Symptoms seen in fields look like wind burn to upper young leaves. The young top leaves first appear wilting and possibly slightly curled while the rest of the plant appears normal. These leaves rapidly turn brown along the edges and curl. This rapidly progresses with the leaves turning darker and curling tighter until they dry out and are dead. This can occur in a matter of a few days. Fully formed leaves are not affected by these bugs only new growing leaves are attacked. Affected areas can be along field's edge, spots in the field, strips or swathes through the field and in weedy areas.
Adults damage by sucking water from stem. Usually they are found in grains and alfalfa, their preferred hosts, but when these are harvested during the summer the false chinch bugs move to near by potato fields, even a few miles away. In general, the window for potato damage is about three weeks.

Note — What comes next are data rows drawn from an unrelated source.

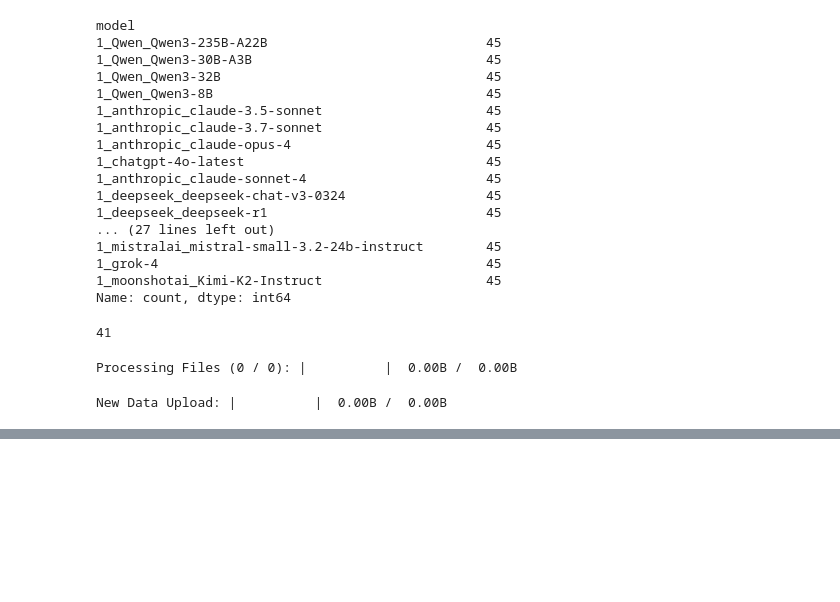
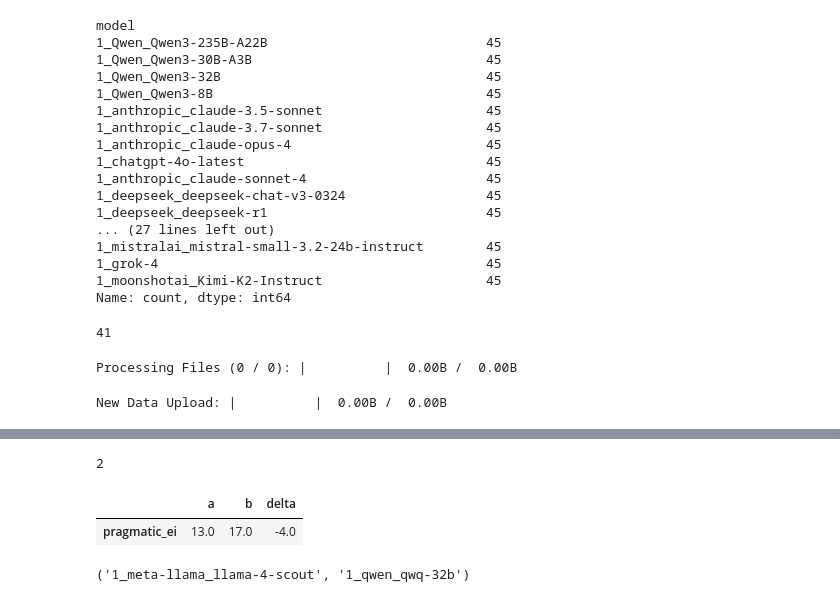
Before and after one commit to hdmamin/aeon, a Jupyter notebook: notebooks/02-theory-of-mind-dataset.ipynb, the cells around one changed output, grey strips where cells are left out. Saved outputs shown, nothing was run; the diff lists cells and outputs as text; code cells hidden in the pictures; blank space fills up the shorter version.

```diff
--- a/notebooks/02-theory-of-mind-dataset.ipynb
+++ b/notebooks/02-theory-of-mind-dataset.ipynb
@@ -648,0 +724,3 @@ DatasetInfo(description='abc', citation='', homepage='', license='', features=No
+# %%
+df_eq['n_prompts'] = df_eq.prompts.str.len()
+df_eq['n_response_keys'] = df_eq.response_keys.str.len()
@@ -648,0 +736,3 @@ DatasetInfo(description='abc', citation='', homepage='', license='', features=No
+# %%
+# subset of rows where responses have these same 4 keys.
+eq_sub = df_eq[df_eq.response_keys == ("raw", "response", "their_thinking_feeling", "thinking_feeling")]
@@ -648,0 +763,13 @@ DatasetInfo(description='abc', citation='', homepage='', license='', features=No
+# %%
+scenario_id = eq_sub.scenario_id.sample().values[0]
+rows = eq_sub[eq_sub.scenario_id == scenario_id].sample(2, random_state=0, replace=False)
+row1 = rows.iloc[0]
+row2 = rows.iloc[1]
+# %%
+df_scores = pd.DataFrame({"a": dict(row1.rubric_scores), "b": dict(row2.rubric_scores)})
+df_scores['delta'] = df_scores.a - df_scores.b
+
+score_row = df_scores[df_scores.delta.abs() >= 3].sample()
+dimension = score_row.index.values[0]
+
+winner = np.where(score_row.delta.values[0] > 0, 1, 2).item()
@@ -648,0 +816,13 @@ DatasetInfo(description='abc', citation='', homepage='', license='', features=No
+# %%
+winner
+# %% [output]
+2
+# %%
+score_row
+# %% [output]
+|  | a | b | delta |
+| pragmatic_ei | 13.0 | 17.0 | -4.0 |
+# %%
+row1.model, row2.model
+# %% [output]
+('1_meta-llama_llama-4-scout', '1_qwen_qwq-32b')
```
Also changed, not shown: parts of 18 cells of this notebook, 1 other file.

Yield losses may occur if large parts of the field are damaged during early to mid bulking when young leaves contribute water and nutrients. Although not reported, some tuber deformation might result from a severe attack at the right time interfering with water movement in the plant.
Adults prefer cooler temperatures and are seen on leaves during late evening, 6-8 pm, and somewhat in the early morning. During daytime temperatures, they crawl on the ground under the canopy and into the soil. They are difficult to see because of their brown coloring against the ground. This suggests that the best application of a chemical treatment is by air in the evening.
The best application of control products is during the week after nearby grains or alfalfa are harvested. At that time the false chinch bug will be moving looking for a new temporary home. After a couple of weeks, they will leave potato, looking to return to grains and alfalfa. The damage to young leaves, however, will remain after they leave as there is no recovery. However, new leaves forming after their departure are unaffected.
Little is known about chemical efficacy for control. However, the only product with this insect on the label is Thiodan. A number of growers have given it high marks for its effectiveness. The EC formulation would be applied at 11/3 qt/acre, the highest rate for Col. potato beetle, aphids or leafhoppers. Pyrethroids were suggested in Colorado from work on (true) chinch bugs. A few growers reported poor to fair results. Dimethoate , an inexpensive general foliar insecticide has been effective. Others effective products include Monitor and Provado.
Adult - brownish-gray with silvery wings; 1/8 inch long
Overwinters in debris near winter annuals
Three to four generations /season
Population peaks in July and early August
Move into potato after grain or alfalfa harvest
Wilting of young top leaves
Scouting after grain or alfalfa harvest
Treat during early bulking if adult population is enormous